Lets start with the basics:
What is Couchsurfing?
As stated on the Couchsurfing website, "it is a worldwide network for making connections between travelers and the local communities they visit." In other words, it is a way to see new destinations from a local perspective by staying at a local's house as a guest, and in some cases, having them as travel companions as well. Couchsurfing is free since it stands on the basis of connecting like-minded people who want to socialize with different cultures and get to know more about different destinations.
In short, it is a social networking site that focuses on connecting like-minded travelers and a platform that allows you to meet, surf with, and even host other travelers.
Should you Couchsurf?
There are dozens of reasons why you should Couchsurf. Lets start by saying that it is a free place to stay! And, while this is not the main goal of Couchsurfing, it is one that has drawn a lot of interest from budget travelers. Couchsurfing is also an incredible way to experience the hospitality of a new destination with the inevitable local touch provided by your host. If you're looking to get off of the beaten path and not fall prey to tourist traps, who else is better than your local host to advise you on that?
When it comes to your accommodation, it is not always a couch what will be available. Many hosts have an extra bed, air mattress, sleeping bags, a separate private bedroom, and of course, a comfy couch, among others. It varies drastically by host and they usually state it on their profile.
Is it safe?
This is a concern most people have when considering to Couchsurf or not, and it is totally valid. You will be staying with someone you don't know, what if he or she is a psycho? Well, let's think of this in a different way. They could think the same of you. What if you are the psycho who will be staying in their home? The question of potential danger is always there, but this is a community of like-minded travelers looking to connect through the act of sharing (whether cultural, social, or simply in the form of a couch), so it is unlikely that you will come into trouble.
To this day, all my experiences have been positive and I've enjoyed all of them.
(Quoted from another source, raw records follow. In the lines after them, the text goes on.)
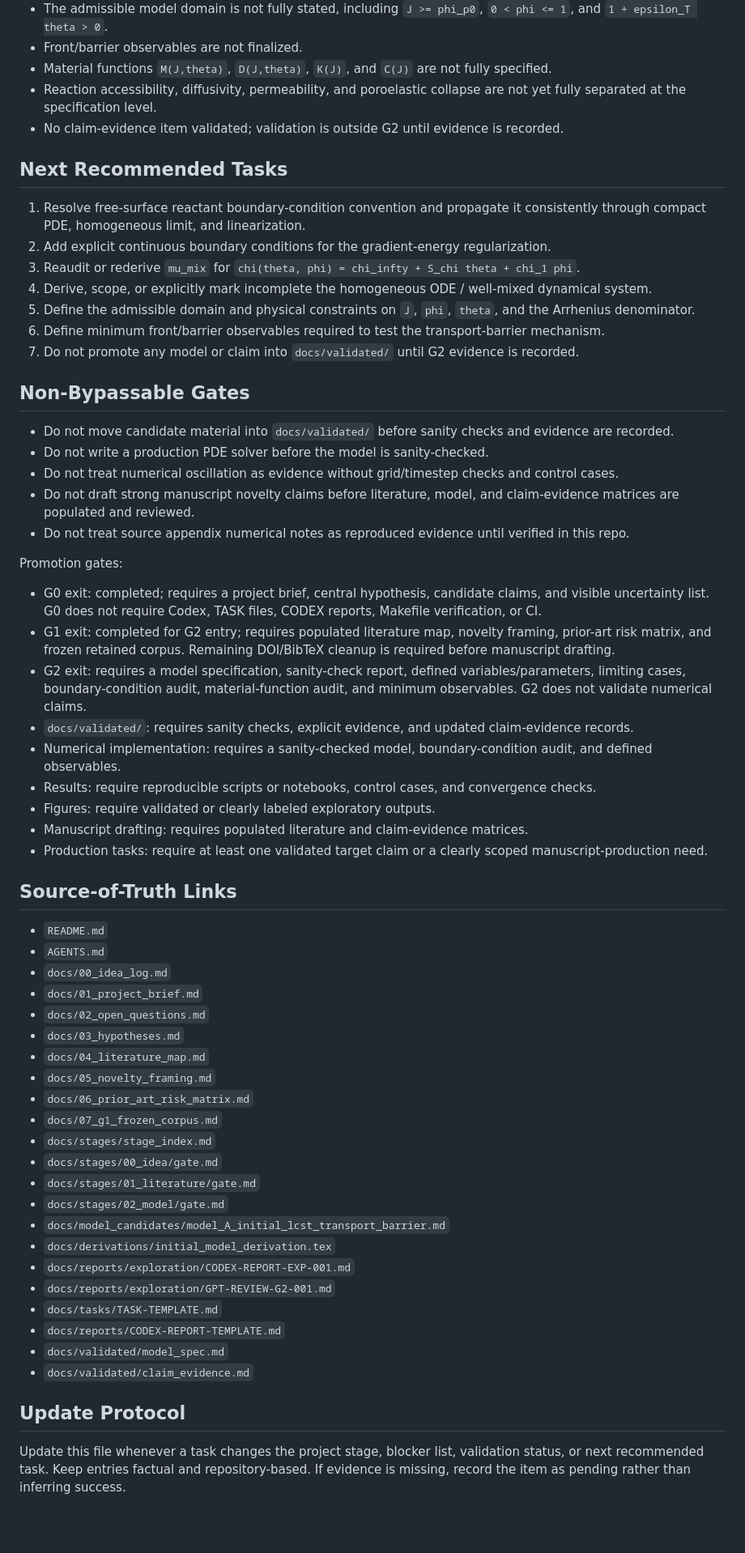
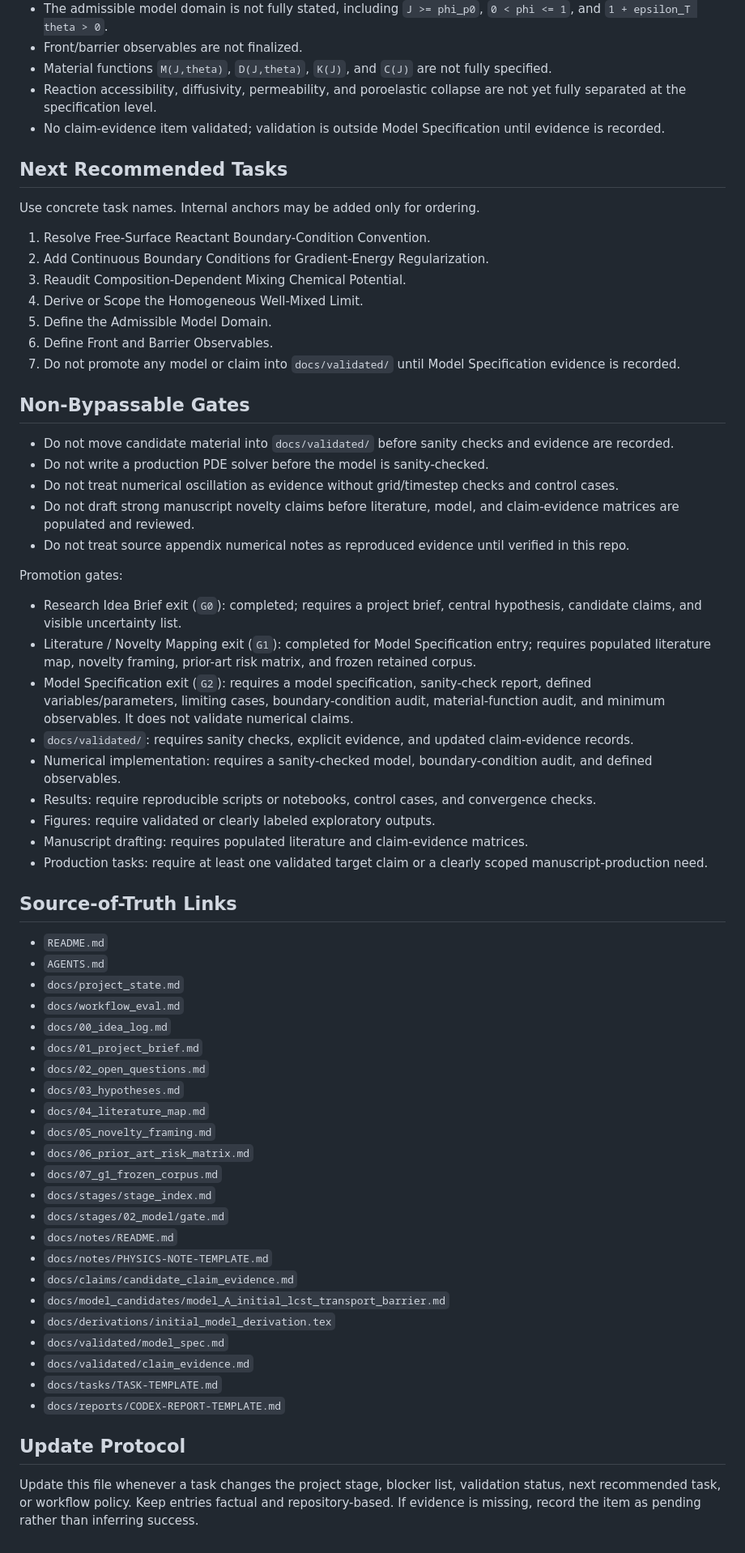
Before and after one commit to lasite/hydrogel-transport-oscillation, a Markdown page: docs/project_state.md, the part around one of its changes. Shown at 81% size. Drawn GitHub-style; blank space fills up the shorter version.

```diff
--- a/docs/project_state.md
+++ b/docs/project_state.md
@@ -56,17 +59,19 @@ Stage details are tracked in docs/stages/stage_index.md.
 * Front/barrier observables are not finalized.
 * Material functions `M(J,theta)`, `D(J,theta)`, `K(J)`, and `C(J)` are not fully specified.
 * Reaction accessibility, diffusivity, permeability, and poroelastic collapse are not yet fully separated at the specification level.
-* No claim-evidence item validated; validation is outside G2 until evidence is recorded.
+* No claim-evidence item validated; validation is outside Model Specification until evidence is recorded.
 
 ## Next Recommended Tasks
 
-1. Resolve free-surface reactant boundary-condition convention and propagate it consistently through compact PDE, homogeneous limit, and linearization.
-2. Add explicit continuous boundary conditions for the gradient-energy regularization.
-3. Reaudit or rederive `mu_mix` for `chi(theta, phi) = chi_infty + S_chi theta + chi_1 phi`.
-4. Derive, scope, or explicitly mark incomplete the homogeneous ODE / well-mixed dynamical system.
-5. Define the admissible domain and physical constraints on `J`, `phi`, `theta`, and the Arrhenius denominator.
-6. Define minimum front/barrier observables required to test the transport-barrier mechanism.
-7. Do not promote any model or claim into `docs/validated/` until G2 evidence is recorded.
+Use concrete task names. Internal anchors may be added only for ordering.
+
+1. Resolve Free-Surface Reactant Boundary-Condition Convention.
+2. Add Continuous Boundary Conditions for Gradient-Energy Regularization.
+3. Reaudit Composition-Dependent Mixing Chemical Potential.
+4. Derive or Scope the Homogeneous Well-Mixed Limit.
+5. Define the Admissible Model Domain.
+6. Define Front and Barrier Observables.
+7. Do not promote any model or claim into `docs/validated/` until Model Specification evidence is recorded.
 
 ## Non-Bypassable Gates
 
@@ -78,9 +83,9 @@ Stage details are tracked in docs/stages/stage_index.md.
 
 Promotion gates:
 
-* G0 exit: completed; requires a project brief, central hypothesis, candidate claims, and visible uncertainty list. G0 does not require Codex, TASK files, CODEX reports, Makefile verification, or CI.
-* G1 exit: completed for G2 entry; requires populated literature map, novelty framing, prior-art risk matrix, and frozen retained corpus. Remaining DOI/BibTeX cleanup is required before manuscript drafting.
-* G2 exit: requires a model specification, sanity-check report, defined variables/parameters, limiting cases, boundary-condition audit, material-function audit, and minimum observables. G2 does not validate numerical claims.
+* Research Idea Brief exit (`G0`): completed; requires a project brief, central hypothesis, candidate claims, and visible uncertainty list.
+* Literature / Novelty Mapping exit (`G1`): completed for Model Specification entry; requires populated literature map, novelty framing, prior-art risk matrix, and frozen retained corpus.
+* Model Specification exit (`G2`): requires a model specification, sanity-check report, defined variables/parameters, limiting cases, boundary-condition audit, material-function audit, and minimum observables. It does not validate numerical claims.
 * `docs/validated/`: requires sanity checks, explicit evidence, and updated claim-evidence records.
 * Numerical implementation: requires a sanity-checked model, boundary-condition audit, and defined observables.
 * Results: require reproducible scripts or notebooks, control cases, and convergence checks.
@@ -92,6 +97,8 @@ Promotion gates:
 
 * `README.md`
 * `AGENTS.md`
+* `docs/project_state.md`
+* `docs/workflow_eval.md`
 * `docs/00_idea_log.md`
 * `docs/01_project_brief.md`
 * `docs/02_open_questions.md`
@@ -101,18 +108,17 @@ Promotion gates:
 * `docs/06_prior_art_risk_matrix.md`
 * `docs/07_g1_frozen_corpus.md`
 * `docs/stages/stage_index.md`
-* `docs/stages/00_idea/gate.md`
-* `docs/stages/01_literature/gate.md`
 * `docs/stages/02_model/gate.md`
+* `docs/notes/README.md`
+* `docs/notes/PHYSICS-NOTE-TEMPLATE.md`
+* `docs/claims/candidate_claim_evidence.md`
 * `docs/model_candidates/model_A_initial_lcst_transport_barrier.md`
 * `docs/derivations/initial_model_derivation.tex`
-* `docs/reports/exploration/CODEX-REPORT-EXP-001.md`
-* `docs/reports/exploration/GPT-REVIEW-G2-001.md`
+* `docs/validated/model_spec.md`
+* `docs/validated/claim_evidence.md`
 * `docs/tasks/TASK-TEMPLATE.md`
 * `docs/reports/CODEX-REPORT-TEMPLATE.md`
-* `docs/validated/model_spec.md`
-* `docs/validated/claim_evidence.md`
 
 ## Update Protocol
 
-Update this file whenever a task changes the project stage, blocker list, validation status, or next recommended task. Keep entries factual and repository-based. If evidence is missing, record the item as pending rather than inferring success.
+Update this file whenever a task changes the project stage, blocker list, validation status, next recommended task, or workflow policy. Keep entries factual and repository-based. If evidence is missing, record the item as pending rather than inferring success.
```
Also changed, not shown: other parts of docs/project_state.md (+25 -22 lines).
Having said that, I'll be honest by saying that I know of cases in which the host or surfer was robbed, and of people who try to use couchsurfing for sex. Just be alert and read carefully your potential host or surfer's profile, especially the references left by previous hosts and surfers that met him/her. Are they positive references? This will help you avoid those awkward or negative experiences.
How Do You Couchsurf?
In order to Couchsurf, you have to become a member of their site (which is for free), and fill out a profile with certain personal information, hobbies, interests, and other information you're comfortable sharing. This is basically the most important step in becoming a Couchsurfer because it tells everyone who you are. It will make or break your chances of being hosted or being considered as a host.
After that, you simply start searching for hosts in your destination of choice.
How to find a host?
The ease of finding hosts varies dramatically between cities. For example, in Amsterdam I found a host on the first request I sent; yet in Brunei I was very lucky to find a host after my 16th request. In Maldives, nada! But, these tips will help you improve your chances of finding a good host quickly.
- Spend some time filling out your profile, and be honest! Your host will definitely read it because he/she will want to know who is going to stay at their place.
- Upload several pictures of yourself to help establish that visual trust. If you're interested in hosting, its also nice to have a picture of your couch for reference.
- Filter your search with gender, location, verification level, keywords, age or others if you're interested only in certain types of hosts. I personally don't filter like that. I filter through the manual reading of profiles.
- Read the full profile of potential hosts. Do they look nice? Would you trust staying with them?
- Request to surf with a personalized message. Include something that lets them know you've read their profile. Do you share a hobby? Like something in particular? Also, briefly describe yourself and why you want to Couchsurf with them.
- When you have your host, establish an additional contact method. If possible, exchange emails or phone numbers to facilitate communication once you are in the city.
Last but not least, while Couchsurfing is experienced mostly through hosting and surfing, know that this is not the only way to be part of it. Several couchsurfers participate only to meet people for a drink or dinner, or to show them around the city. Others simply enjoy the weekly/monthly Couchsurfing meetups held in several cities around the world. How far will you want to participate in Couchsurfing is up to you.
Now, are you ready to Couchsurf?